Myanmar security forces are benefiting financially through complicity with criminal gangs from the trafficking of the persecuted Rohingya ethnic minority, according to a human rights organization.
“Not only are the authorities making life so intolerable for Rohingya that they are forced to flee, but they are also profiting from the exodus,” Matthew Smith, executive director of Bangkok-based Fortify Rights, said in a report released Friday.
“This is a regional crisis that is worsening while Myanmar authorities are treating it like a perverse payday,” he added.
Fortify Rights prepared the report after interviewing more than 90 Rohingya men and women between September 2013 and October 2014 in Myanmar, Thailand and Malaysia.
The research showed Myanmar police, navy and army officers were all making money on the backs of Rohingya boarding boats through local brokers to flee to Malaysia – with the charged sum typically ranging from $500 to $600 per shipload of asylum seekers in exchange for passage out to sea.
Police officers were also allegedly forcing Rohingya to individually pay $15 dollars in order to leave the shore.
In one case documented by Fortify Rights, the Myanmar navy asked for $7,000 from a criminal gang operating a ship filled with Rohingya headed to Malaysia.
Once payments are submitted, the navy escorts the boats until they reach international waters.
Since mid-October, the exodus of Rohingya from western Myanmar has increased, with as many as 900 people leaving Rakhine State per day.
Chris Lewa, head of the Arakan Project non-governmental organization, recently told the Anadolu Agency the upsurge was partly due to a wave of arrests of Rohingya religious and community leaders - some of whom had died under torture.
Adding to the Rohingya’s despair is a registration process initiated by Myanmar’s government this year aiming at “verifying” their ethnicity, a process that pushes them to renounce their identity as Rohingya and to accept being classified as “Bengali” against the granting of a “lower class of citizenship,” according to Fortify Rights.
Violence erupted between Muslim Rohingya and Buddhist Rakhine in June 2012 in western Myanmar, leaving 200 people dead and 140,000 homeless.
Since then, an estimated 100,000 Rohingya have paid large amounts of money to smugglers to flee on cramped boats, in the hope of finding work in Thailand, Malaysia or Australia.
In southern Thailand, some fall prey to human traffickers and corrupt local officials.
There are an estimated 1.3 million Rohingya living in Myanmar, most of them for several generations.

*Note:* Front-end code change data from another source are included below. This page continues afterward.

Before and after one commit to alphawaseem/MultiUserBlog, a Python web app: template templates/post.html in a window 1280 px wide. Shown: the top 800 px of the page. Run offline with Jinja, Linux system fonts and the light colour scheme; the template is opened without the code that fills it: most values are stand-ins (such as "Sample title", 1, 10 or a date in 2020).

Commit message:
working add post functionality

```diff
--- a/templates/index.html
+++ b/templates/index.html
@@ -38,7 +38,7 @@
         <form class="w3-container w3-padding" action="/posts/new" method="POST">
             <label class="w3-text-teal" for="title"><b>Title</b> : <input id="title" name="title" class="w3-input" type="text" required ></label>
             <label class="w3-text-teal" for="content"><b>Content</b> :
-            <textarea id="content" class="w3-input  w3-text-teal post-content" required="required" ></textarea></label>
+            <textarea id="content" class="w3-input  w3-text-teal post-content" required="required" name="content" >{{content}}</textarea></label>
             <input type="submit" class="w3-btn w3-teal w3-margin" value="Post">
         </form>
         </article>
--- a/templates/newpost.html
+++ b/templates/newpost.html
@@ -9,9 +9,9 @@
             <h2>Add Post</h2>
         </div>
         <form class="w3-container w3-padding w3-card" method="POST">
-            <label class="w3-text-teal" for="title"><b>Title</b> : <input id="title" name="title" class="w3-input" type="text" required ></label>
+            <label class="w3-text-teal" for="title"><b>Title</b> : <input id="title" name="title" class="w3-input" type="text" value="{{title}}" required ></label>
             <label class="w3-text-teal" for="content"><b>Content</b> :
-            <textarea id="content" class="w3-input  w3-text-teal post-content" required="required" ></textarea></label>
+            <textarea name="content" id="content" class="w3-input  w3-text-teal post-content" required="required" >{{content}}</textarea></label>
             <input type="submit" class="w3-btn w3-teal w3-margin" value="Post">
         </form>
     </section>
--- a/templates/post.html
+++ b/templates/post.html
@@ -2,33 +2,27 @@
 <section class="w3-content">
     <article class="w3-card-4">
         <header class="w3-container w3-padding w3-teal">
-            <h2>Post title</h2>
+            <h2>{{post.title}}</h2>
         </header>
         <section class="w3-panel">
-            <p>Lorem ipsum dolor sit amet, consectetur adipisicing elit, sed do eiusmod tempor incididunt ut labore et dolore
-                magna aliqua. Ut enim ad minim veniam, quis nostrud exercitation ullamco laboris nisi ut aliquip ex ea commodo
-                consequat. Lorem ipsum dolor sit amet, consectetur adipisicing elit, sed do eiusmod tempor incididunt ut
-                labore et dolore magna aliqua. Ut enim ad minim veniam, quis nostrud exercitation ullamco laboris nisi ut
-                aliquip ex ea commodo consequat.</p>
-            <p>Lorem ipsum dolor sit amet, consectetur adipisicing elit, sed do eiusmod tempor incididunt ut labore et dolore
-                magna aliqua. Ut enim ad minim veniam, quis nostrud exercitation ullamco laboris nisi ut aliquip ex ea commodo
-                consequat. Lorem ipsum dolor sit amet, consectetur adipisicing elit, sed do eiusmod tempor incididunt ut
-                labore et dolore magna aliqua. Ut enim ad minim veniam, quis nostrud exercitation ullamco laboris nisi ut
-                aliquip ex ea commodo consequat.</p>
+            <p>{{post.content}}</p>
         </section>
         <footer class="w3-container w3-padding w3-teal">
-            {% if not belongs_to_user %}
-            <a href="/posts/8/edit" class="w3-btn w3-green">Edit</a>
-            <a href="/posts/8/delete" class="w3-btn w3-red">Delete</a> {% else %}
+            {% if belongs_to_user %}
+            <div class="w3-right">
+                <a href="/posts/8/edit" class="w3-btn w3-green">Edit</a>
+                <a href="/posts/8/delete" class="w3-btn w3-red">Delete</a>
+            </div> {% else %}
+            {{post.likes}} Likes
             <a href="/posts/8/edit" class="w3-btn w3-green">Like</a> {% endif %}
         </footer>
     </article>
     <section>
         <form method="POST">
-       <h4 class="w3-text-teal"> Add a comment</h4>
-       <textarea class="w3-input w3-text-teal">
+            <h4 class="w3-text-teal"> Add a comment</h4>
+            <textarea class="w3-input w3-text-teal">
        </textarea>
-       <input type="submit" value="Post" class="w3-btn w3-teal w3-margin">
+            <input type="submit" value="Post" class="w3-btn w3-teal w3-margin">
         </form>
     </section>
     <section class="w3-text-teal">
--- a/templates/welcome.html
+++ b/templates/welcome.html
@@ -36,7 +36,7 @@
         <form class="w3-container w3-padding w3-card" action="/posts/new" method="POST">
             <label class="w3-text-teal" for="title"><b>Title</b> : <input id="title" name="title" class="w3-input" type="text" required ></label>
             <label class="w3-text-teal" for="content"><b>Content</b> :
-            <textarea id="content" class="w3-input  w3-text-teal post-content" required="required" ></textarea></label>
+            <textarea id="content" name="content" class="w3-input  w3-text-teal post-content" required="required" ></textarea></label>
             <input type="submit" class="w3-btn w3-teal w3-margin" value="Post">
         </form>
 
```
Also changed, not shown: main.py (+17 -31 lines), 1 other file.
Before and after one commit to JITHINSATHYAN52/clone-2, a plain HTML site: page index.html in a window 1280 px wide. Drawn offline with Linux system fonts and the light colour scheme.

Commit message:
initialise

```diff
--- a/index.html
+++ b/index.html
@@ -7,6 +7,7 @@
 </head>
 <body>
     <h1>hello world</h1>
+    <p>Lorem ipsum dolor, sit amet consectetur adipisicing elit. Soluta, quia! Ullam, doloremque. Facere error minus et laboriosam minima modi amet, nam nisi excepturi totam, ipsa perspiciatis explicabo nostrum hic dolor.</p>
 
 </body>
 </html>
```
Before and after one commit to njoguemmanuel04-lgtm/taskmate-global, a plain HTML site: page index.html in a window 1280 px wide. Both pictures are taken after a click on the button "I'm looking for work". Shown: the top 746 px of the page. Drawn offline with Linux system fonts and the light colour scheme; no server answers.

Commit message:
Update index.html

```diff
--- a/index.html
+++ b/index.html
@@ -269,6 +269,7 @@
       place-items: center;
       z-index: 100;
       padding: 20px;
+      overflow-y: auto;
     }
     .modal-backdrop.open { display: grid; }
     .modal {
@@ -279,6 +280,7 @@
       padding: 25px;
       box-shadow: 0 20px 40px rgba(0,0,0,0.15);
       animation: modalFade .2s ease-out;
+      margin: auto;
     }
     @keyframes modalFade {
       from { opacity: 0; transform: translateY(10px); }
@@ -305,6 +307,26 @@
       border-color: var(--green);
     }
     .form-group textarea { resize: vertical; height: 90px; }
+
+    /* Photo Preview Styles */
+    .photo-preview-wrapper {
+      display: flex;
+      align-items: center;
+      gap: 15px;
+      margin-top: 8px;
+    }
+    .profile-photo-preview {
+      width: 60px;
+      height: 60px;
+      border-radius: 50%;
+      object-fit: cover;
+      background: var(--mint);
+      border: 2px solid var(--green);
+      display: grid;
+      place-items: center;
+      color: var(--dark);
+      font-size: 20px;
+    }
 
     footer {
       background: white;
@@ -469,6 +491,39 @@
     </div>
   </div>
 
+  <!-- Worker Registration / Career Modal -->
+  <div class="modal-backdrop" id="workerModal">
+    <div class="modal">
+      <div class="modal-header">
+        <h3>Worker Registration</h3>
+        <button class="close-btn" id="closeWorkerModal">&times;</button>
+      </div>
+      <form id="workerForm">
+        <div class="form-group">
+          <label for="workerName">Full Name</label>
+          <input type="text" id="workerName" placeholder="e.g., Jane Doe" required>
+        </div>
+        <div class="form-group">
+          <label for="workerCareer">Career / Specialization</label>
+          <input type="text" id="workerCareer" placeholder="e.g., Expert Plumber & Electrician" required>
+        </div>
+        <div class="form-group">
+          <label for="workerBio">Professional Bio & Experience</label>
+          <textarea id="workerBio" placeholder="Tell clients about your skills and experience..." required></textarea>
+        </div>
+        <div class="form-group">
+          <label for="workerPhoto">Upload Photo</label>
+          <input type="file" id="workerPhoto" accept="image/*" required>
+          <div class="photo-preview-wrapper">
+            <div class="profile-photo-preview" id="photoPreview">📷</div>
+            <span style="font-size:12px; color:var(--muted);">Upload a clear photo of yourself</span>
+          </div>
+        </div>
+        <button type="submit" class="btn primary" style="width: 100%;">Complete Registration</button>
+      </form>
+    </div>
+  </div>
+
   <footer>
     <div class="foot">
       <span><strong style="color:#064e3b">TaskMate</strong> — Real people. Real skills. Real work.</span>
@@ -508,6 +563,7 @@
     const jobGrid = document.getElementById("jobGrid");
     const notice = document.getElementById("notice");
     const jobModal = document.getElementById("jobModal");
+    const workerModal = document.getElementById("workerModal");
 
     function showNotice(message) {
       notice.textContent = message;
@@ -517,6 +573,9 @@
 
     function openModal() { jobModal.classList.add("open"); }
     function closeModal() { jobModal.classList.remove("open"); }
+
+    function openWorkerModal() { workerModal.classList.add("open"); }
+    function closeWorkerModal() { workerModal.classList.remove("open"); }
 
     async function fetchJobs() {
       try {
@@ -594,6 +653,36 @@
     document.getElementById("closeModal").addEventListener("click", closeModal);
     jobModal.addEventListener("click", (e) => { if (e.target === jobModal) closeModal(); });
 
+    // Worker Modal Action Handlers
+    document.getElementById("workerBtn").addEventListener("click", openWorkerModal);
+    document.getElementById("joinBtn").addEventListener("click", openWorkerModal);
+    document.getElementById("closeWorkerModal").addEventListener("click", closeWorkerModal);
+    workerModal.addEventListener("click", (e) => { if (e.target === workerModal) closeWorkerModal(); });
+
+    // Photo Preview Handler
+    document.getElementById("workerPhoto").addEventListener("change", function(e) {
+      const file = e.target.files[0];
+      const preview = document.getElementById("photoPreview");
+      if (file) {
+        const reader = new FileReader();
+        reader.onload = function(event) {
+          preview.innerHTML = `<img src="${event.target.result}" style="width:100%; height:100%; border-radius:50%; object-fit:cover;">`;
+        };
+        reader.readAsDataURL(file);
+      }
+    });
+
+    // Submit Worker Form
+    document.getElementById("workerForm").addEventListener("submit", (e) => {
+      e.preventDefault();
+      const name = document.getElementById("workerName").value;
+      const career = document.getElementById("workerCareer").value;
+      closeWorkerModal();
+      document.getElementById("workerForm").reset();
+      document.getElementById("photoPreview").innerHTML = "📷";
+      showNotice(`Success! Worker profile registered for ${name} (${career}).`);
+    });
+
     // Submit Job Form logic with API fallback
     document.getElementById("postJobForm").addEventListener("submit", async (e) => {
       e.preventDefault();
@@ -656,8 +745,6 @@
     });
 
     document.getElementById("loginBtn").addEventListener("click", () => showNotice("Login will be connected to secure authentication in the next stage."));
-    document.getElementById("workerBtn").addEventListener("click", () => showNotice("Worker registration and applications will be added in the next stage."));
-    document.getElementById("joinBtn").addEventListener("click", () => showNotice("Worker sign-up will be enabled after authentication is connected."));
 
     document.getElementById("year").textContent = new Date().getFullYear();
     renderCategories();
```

Since a citizenship law was enacted in 1982, the government has refused to grant them citizenship, claiming they are illegal immigrants from Bangladesh.Last Mod: 07 Kasım 2014, 10:49